A red light camera captured video and still images of the crash.
“One of the guys asked if I’m going to keep doing stunts,” Edwards said of a friend who saw the shocking video, which was released by Aurora police on Monday.
Edwards has several months of rehab ahead, but he says he feels “blessed to be alive.” He’s thankful his long pants, riding jacket and helmet prevented the injuries from being even worse than they were.
He also says he wants all drivers to pay attention on the road, but he holds no grudges against the young driver who nearly ended his life.
“I’d be willing to talk to her and let her know I’m doing okay. Something like that can really traumatize someone for life,” he said.
Aurora Police Chief Daniel Oates told CBS4 the driver — Chante Thomas, 20 — was issued a citation. Oates couldn’t speculate on whether she might have been texting while driving.
“One possibilty is she was very distracted by something,” Oates said of the crash.
Oates says Aurora’s 14 red light cameras capture as much as 3,000 traffic violations per month. He says studies have shown they are a valuable tool for safety on the roads.

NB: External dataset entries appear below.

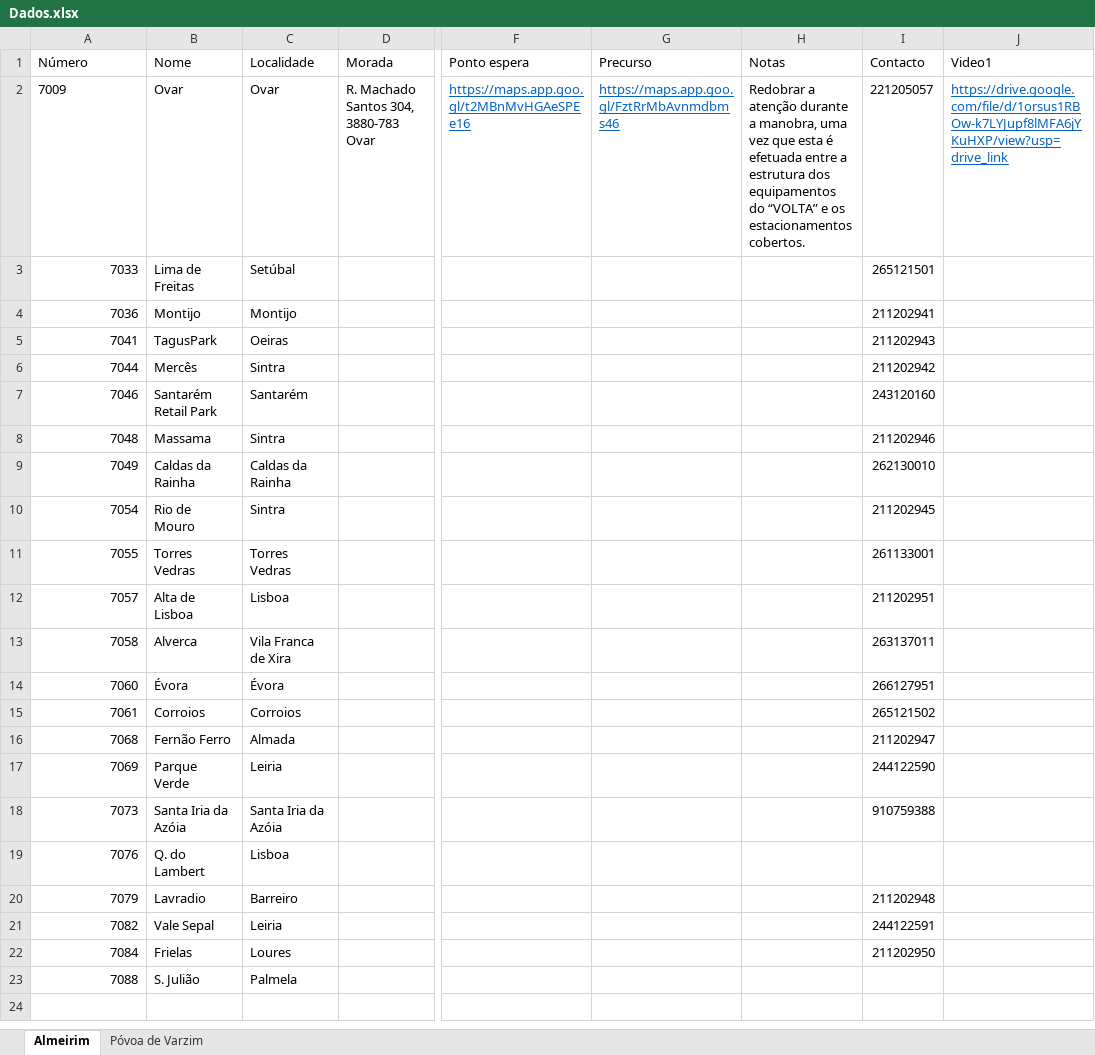
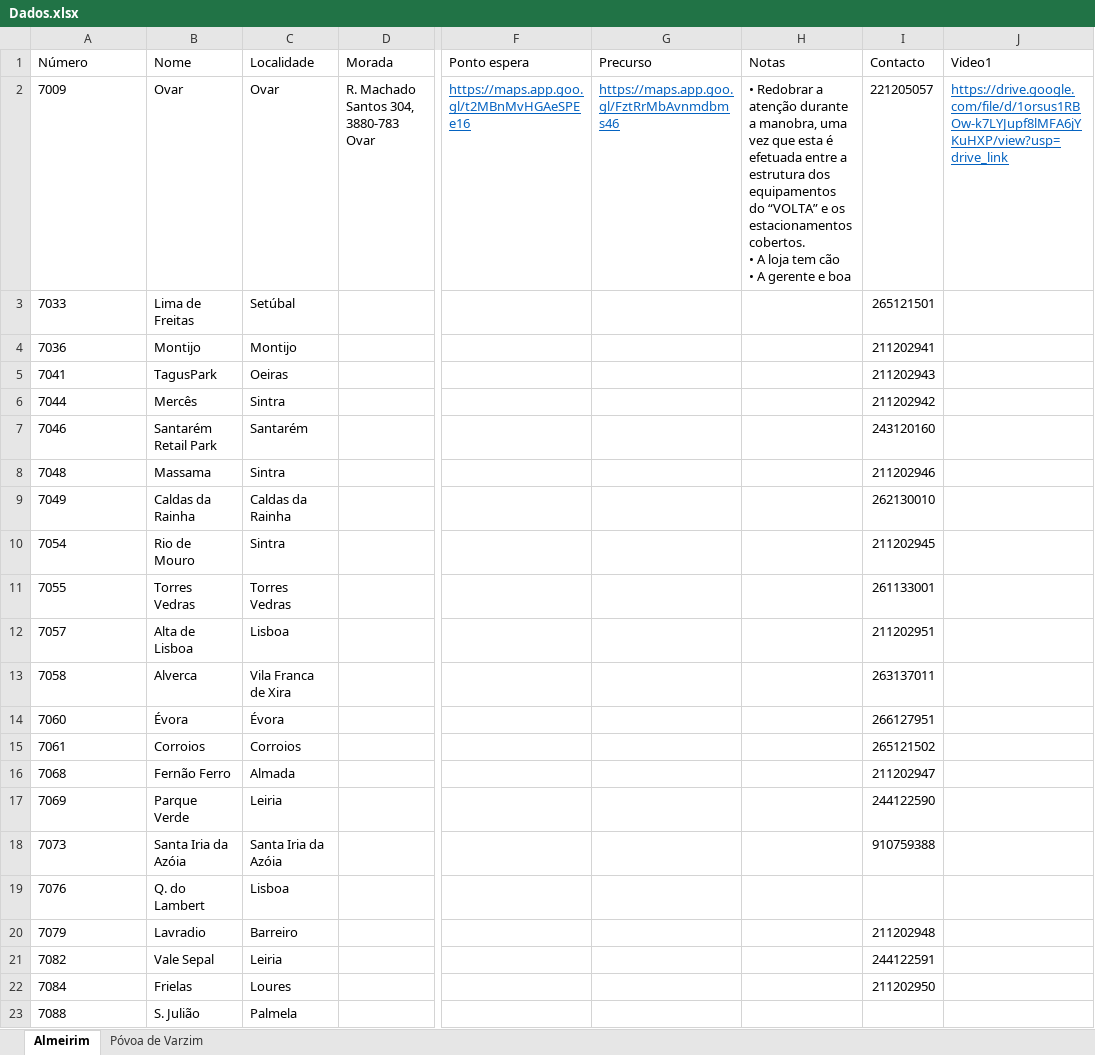
Before and after one commit to art-formacao/Mercadona, an Excel workbook: Dados.xlsx, sheet Almeirim, drawn as a sheet; only a part is shown, gaps mark what is left out; values as stored, in another font and other column widths than the file's, no borders; ↵ is a line break in a cell; the diff names each change by its address in the sheet, - before the commit and + after, or states it on an @@ line.

Commit message:
Add files via upload

```diff
--- a/Dados.xlsx (sheet Almeirim)
+++ b/Dados.xlsx (sheet Almeirim)
-H2 (Notas): Redobrar a atenção durante a manobra, uma vez que esta é efetuada entre a estrutura dos equipamentos do “VOLTA” e os estacionamentos cobertos.
+H2 (Notas): • Redobrar a atenção durante a manobra, uma vez que esta é efetuada entre a estrutura dos equipamentos do “VOLTA” e os estacionamentos cobertos. ↵ • A loja tem cão ↵ • A gerente e boa
-A3:A23 alignment: right
+A3:A23 alignment: left
```
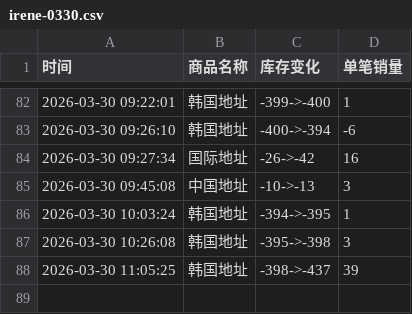
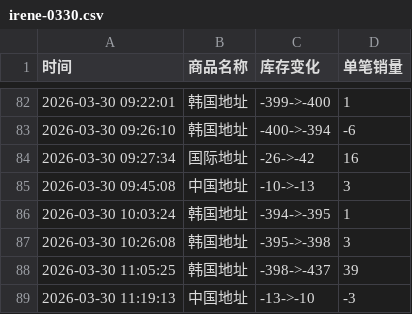
Before and after one commit to yuiki001/irene-0330, a CSV file: irene-0330.csv, drawn as a sheet; only a part is shown, gaps mark what is left out.

Commit message:
自动更新数据 2026-03-30 11:19:13

```diff
--- a/irene-0330.csv
+++ b/irene-0330.csv
@@ -88 +88,2 @@
 2026-03-30 11:05:25,韩国地址,-398->-437,39
+2026-03-30 11:19:13,中国地址,-13->-10,-3
```
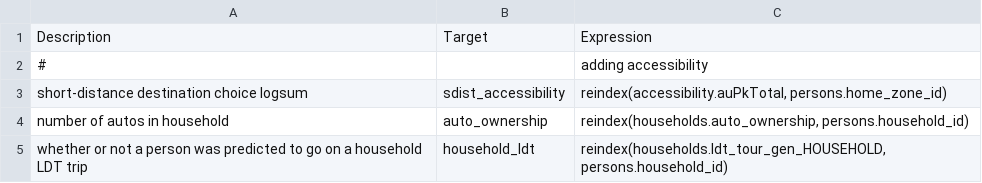
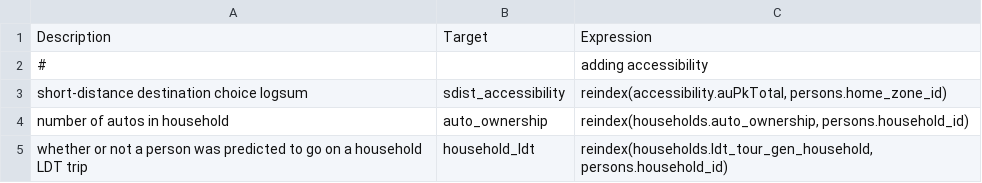
Before and after one commit to SANDAG/activitysim-cvm, a CSV file: activitysim/examples/example_odot_ldt/configs/ldt_tour_gen_person_preprocessor.csv, drawn as a sheet.

```diff
--- a/activitysim/examples/example_odot_ldt/configs/ldt_tour_gen_person_preprocessor.csv
+++ b/activitysim/examples/example_odot_ldt/configs/ldt_tour_gen_person_preprocessor.csv
@@ -4,2 +4,2 @@ short-distance destination choice logsum,sdist_accessibility,"reindex(accessibil
 number of autos in household,auto_ownership,"reindex(households.auto_ownership, persons.household_id)"
-whether or not a person was predicted to go on a household LDT trip,household_ldt,"reindex(households.ldt_tour_gen_HOUSEHOLD, persons.household_id)"
+whether or not a person was predicted to go on a household LDT trip,household_ldt,"reindex(households.ldt_tour_gen_household, persons.household_id)"
```
Also changed, not shown: 3 other files.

“What we found is the number of serious accidents went down and the number of violations eventually went down,” he said.